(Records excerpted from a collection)
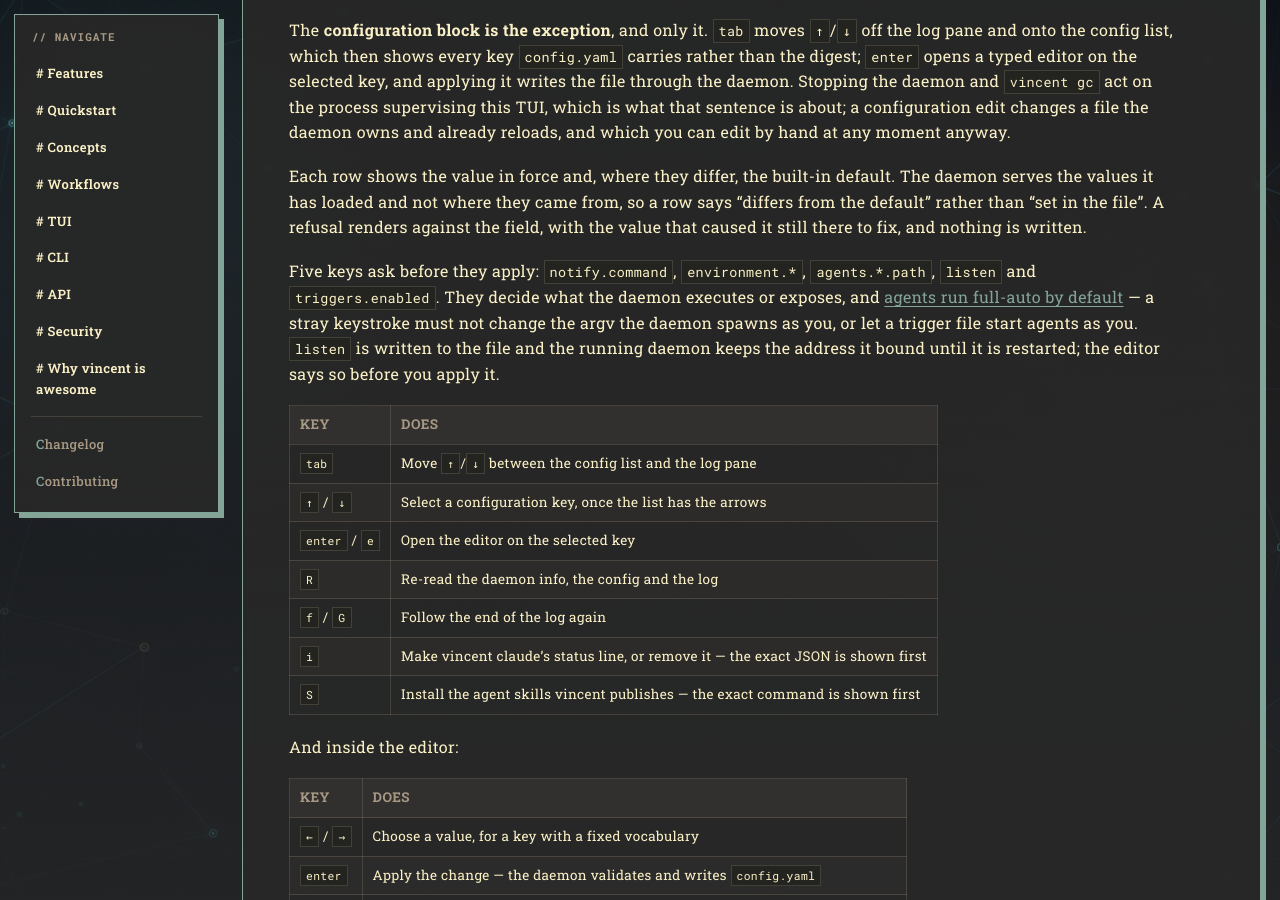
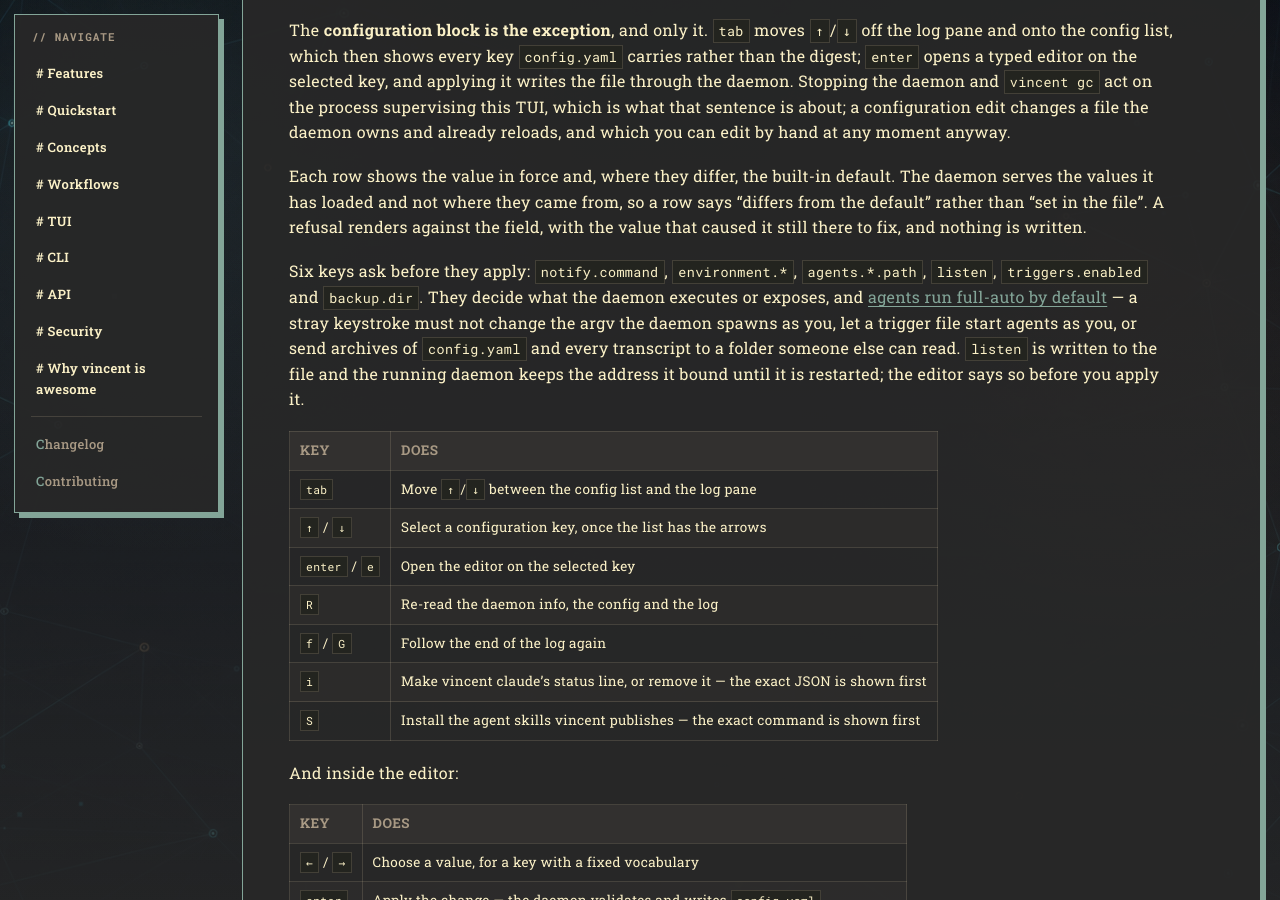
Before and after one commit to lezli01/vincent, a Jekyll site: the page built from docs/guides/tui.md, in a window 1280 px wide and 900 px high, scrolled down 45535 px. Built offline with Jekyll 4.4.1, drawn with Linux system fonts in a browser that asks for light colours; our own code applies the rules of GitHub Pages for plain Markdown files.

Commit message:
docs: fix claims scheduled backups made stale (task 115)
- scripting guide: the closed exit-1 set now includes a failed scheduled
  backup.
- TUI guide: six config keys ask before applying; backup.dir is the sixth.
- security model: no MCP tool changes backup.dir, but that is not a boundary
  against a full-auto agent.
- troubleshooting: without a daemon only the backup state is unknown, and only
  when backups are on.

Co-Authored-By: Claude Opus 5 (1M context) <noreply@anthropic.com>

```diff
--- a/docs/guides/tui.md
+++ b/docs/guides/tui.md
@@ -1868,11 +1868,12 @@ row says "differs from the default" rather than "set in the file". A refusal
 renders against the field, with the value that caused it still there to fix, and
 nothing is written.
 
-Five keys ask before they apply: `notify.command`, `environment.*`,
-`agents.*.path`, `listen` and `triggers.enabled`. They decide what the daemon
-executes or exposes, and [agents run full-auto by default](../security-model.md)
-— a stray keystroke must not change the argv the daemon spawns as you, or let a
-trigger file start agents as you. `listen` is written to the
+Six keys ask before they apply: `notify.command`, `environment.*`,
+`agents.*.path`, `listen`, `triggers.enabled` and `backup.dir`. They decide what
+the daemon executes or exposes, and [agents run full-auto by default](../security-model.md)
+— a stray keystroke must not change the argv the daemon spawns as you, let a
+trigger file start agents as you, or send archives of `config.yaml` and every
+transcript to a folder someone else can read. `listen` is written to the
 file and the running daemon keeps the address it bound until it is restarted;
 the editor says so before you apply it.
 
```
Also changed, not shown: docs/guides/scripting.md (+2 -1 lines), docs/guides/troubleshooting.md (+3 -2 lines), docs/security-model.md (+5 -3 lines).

→ **ACTION ITEM**: Scan the entries above for the string "written", and copy every line where it turns up.

→ **RESPONSE TO THE TASK**:
 nothing is written.
-trigger file start agents as you. `listen` is written to the
+transcript to a folder someone else can read. `listen` is written to the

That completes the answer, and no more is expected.